I was finally able to get a good breakdown of English language roots with the exact percentages. In a previous post I had only guessed at the figures.

According to a 1973 analysis of the shorter (but still 80,000 words) Oxford Dictionary:

28% of English words came from Latin
28% came from French (which is largely Latin)
25% came from elsewhere in the Germanic family
5% came from Greek.

Long story short, more than half of our words (56%) come from the Romance branch and one quarter of our words are more or less from German. Romance and German account for 81% of English words. If we add in the 5% Greek, fully 86% of English words (or almost all of them) come from Romance, German and Greek. Of course the Romance words are all borrowings and only the German words are truly genetically English.

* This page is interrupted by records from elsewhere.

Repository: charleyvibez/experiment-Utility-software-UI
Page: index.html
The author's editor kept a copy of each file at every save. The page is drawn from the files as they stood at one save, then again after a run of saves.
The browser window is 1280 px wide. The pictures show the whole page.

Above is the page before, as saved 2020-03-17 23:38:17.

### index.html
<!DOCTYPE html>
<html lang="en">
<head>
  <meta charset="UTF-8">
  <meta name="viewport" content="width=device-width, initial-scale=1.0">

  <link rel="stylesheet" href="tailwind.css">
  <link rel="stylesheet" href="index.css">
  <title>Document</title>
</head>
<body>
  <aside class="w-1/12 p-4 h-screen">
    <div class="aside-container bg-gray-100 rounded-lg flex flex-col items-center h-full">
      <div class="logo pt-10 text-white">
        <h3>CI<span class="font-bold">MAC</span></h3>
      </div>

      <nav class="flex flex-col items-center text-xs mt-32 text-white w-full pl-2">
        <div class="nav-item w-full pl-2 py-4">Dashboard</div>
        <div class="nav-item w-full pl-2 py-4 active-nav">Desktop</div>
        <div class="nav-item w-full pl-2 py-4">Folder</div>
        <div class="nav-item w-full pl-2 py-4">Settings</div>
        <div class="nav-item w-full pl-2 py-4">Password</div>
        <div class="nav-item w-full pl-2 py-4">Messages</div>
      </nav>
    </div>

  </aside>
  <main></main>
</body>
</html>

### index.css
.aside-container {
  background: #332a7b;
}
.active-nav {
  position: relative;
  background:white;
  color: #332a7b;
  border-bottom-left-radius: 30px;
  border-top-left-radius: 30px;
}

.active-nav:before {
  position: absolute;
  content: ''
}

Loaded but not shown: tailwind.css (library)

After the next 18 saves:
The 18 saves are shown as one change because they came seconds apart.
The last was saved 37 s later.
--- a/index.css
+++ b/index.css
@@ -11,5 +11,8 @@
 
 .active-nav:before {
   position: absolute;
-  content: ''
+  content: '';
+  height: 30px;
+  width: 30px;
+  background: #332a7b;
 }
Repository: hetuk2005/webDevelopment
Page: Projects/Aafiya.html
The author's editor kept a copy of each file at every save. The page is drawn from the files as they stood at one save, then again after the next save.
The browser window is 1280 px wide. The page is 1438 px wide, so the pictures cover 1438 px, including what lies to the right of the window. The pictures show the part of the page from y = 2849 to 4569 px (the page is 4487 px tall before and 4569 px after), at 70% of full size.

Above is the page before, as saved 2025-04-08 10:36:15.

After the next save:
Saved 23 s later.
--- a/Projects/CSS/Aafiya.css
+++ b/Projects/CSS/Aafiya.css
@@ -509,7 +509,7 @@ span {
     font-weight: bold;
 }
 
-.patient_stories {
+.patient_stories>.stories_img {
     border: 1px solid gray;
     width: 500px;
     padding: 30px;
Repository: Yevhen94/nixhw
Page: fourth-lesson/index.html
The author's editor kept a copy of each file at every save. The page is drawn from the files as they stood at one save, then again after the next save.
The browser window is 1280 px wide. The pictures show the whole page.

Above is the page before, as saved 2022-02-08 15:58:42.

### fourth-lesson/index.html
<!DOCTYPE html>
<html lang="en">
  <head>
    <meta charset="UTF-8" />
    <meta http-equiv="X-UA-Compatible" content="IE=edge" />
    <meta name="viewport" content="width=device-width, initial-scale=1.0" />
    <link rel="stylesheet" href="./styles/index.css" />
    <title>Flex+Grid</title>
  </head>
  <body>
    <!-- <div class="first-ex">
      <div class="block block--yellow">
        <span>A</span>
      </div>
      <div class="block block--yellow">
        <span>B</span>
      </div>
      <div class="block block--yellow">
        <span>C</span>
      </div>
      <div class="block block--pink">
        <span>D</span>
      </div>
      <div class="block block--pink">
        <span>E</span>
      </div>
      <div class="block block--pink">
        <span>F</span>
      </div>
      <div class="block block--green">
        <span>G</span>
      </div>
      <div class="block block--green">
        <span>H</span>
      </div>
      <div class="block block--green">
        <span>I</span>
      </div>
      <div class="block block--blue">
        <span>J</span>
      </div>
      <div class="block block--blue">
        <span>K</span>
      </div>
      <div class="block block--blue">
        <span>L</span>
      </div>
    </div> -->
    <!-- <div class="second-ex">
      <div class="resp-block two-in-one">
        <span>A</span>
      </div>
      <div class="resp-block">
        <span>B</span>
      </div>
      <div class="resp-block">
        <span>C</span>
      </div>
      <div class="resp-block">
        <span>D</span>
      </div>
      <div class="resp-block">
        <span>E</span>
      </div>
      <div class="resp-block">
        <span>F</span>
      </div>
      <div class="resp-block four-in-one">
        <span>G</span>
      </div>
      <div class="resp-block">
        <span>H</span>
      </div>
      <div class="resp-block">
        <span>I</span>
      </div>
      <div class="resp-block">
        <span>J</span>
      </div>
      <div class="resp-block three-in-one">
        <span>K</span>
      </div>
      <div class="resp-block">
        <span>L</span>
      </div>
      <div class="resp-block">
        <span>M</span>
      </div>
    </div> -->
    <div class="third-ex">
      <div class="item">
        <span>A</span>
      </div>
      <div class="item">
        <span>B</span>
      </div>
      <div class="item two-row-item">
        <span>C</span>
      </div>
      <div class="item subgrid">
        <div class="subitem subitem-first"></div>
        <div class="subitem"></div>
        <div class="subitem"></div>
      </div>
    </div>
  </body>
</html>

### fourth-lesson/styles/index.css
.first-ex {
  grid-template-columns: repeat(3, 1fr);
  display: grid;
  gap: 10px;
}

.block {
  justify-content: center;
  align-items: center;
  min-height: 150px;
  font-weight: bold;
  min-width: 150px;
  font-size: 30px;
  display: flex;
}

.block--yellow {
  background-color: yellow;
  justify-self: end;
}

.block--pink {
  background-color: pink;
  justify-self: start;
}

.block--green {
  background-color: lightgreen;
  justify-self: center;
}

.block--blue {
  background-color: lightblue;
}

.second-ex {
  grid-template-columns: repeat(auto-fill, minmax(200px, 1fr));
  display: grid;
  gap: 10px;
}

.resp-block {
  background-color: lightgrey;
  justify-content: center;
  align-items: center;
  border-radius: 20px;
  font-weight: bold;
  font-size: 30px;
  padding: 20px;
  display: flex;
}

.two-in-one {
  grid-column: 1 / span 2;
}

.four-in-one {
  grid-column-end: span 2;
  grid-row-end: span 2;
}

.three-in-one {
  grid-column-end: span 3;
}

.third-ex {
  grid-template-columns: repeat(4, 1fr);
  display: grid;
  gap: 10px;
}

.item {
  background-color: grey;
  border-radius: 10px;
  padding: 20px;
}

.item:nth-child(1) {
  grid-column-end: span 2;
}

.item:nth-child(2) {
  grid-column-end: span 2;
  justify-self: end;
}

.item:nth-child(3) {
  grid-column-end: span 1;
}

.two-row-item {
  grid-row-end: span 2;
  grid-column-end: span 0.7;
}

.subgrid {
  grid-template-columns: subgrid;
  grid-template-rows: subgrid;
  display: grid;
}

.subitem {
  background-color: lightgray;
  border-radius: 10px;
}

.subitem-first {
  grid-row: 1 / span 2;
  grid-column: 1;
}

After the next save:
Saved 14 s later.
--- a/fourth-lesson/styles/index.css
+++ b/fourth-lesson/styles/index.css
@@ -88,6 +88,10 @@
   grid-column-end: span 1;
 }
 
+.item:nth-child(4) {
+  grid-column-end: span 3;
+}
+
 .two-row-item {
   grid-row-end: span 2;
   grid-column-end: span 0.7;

Filed under Balto-Slavic-Germanic, English language, French, German, Germanic, Greek, Hellenic, Indo-European, Indo-Hittite, Indo-Irano-Armeno-Hellenic, Italic, Italo-Celtic-Tocharian, Language Families, Linguistics, Romance